WHAT YOU SHOULD DO
Pull every line with "focus" from the entries below.
━━━ EXERCISE DATA ━━━
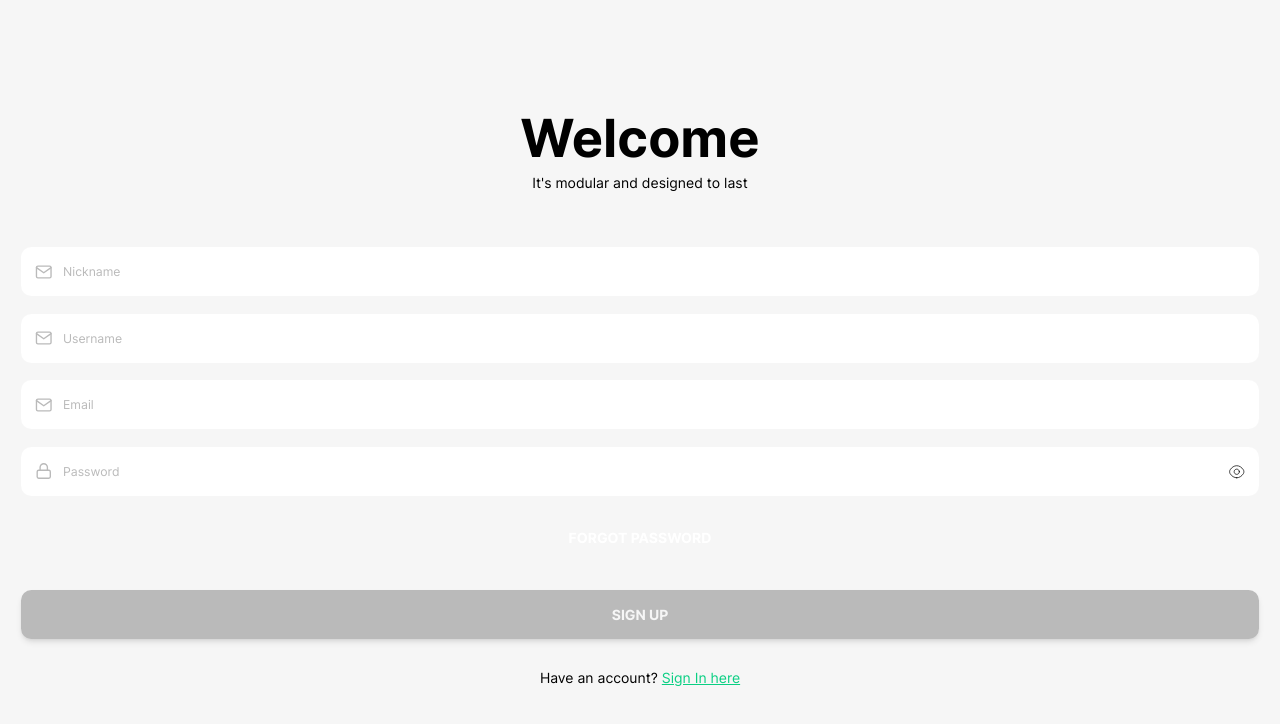
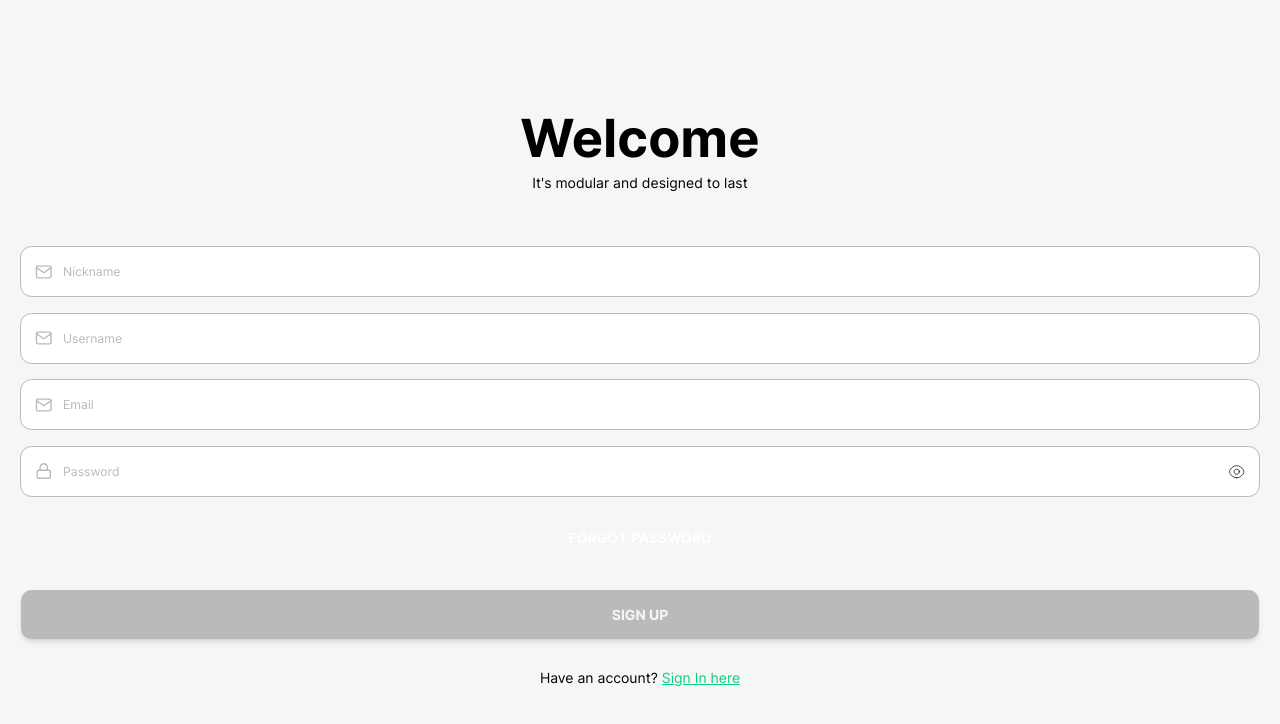
Before and after one commit to AryanGh11/ecommerce.app, a React (Create React App) app: page /sign-up in a window 1280 px wide. Shown: the top 724 px of the page. Built offline with nearby package versions, Linux system fonts and the light colour scheme; no server answers.

Commit message:
hotfix: Change base text field input style

```diff
--- a/src/shared-components/form/fields/text-fields/index.component.tsx
+++ b/src/shared-components/form/fields/text-fields/index.component.tsx
@@ -59,7 +59,7 @@ export function BaseSimpleTextField({
   return (
     <input
       id={id}
-      className={`w-full h-14 flex justify-center items-center px-4 text-sm rounded-xl bg-white selection:bg-foreground selection:text-background placeholder:text-on-background2 outline-2 focus:outline transition-all ${className}`}
+      className={`w-full h-14 flex justify-center items-center px-4 text-sm rounded-xl bg-white selection:bg-foreground selection:text-background placeholder:text-on-background2 outline outline-on-background2 outline-1 focus:outline-foreground transition-all ${className}`}
       name={name}
       type={type}
       placeholder={placeholder}
```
━━━
ANSWER TO THIS PROBLEM
-      className={`w-full h-14 flex justify-center items-center px-4 text-sm rounded-xl bg-white selection:bg-foreground selection:text-background placeholder:text-on-background2 outline-2 focus:outline transition-all ${className}`}
+      className={`w-full h-14 flex justify-center items-center px-4 text-sm rounded-xl bg-white selection:bg-foreground selection:text-background placeholder:text-on-background2 outline outline-on-background2 outline-1 focus:outline-foreground transition-all ${className}`}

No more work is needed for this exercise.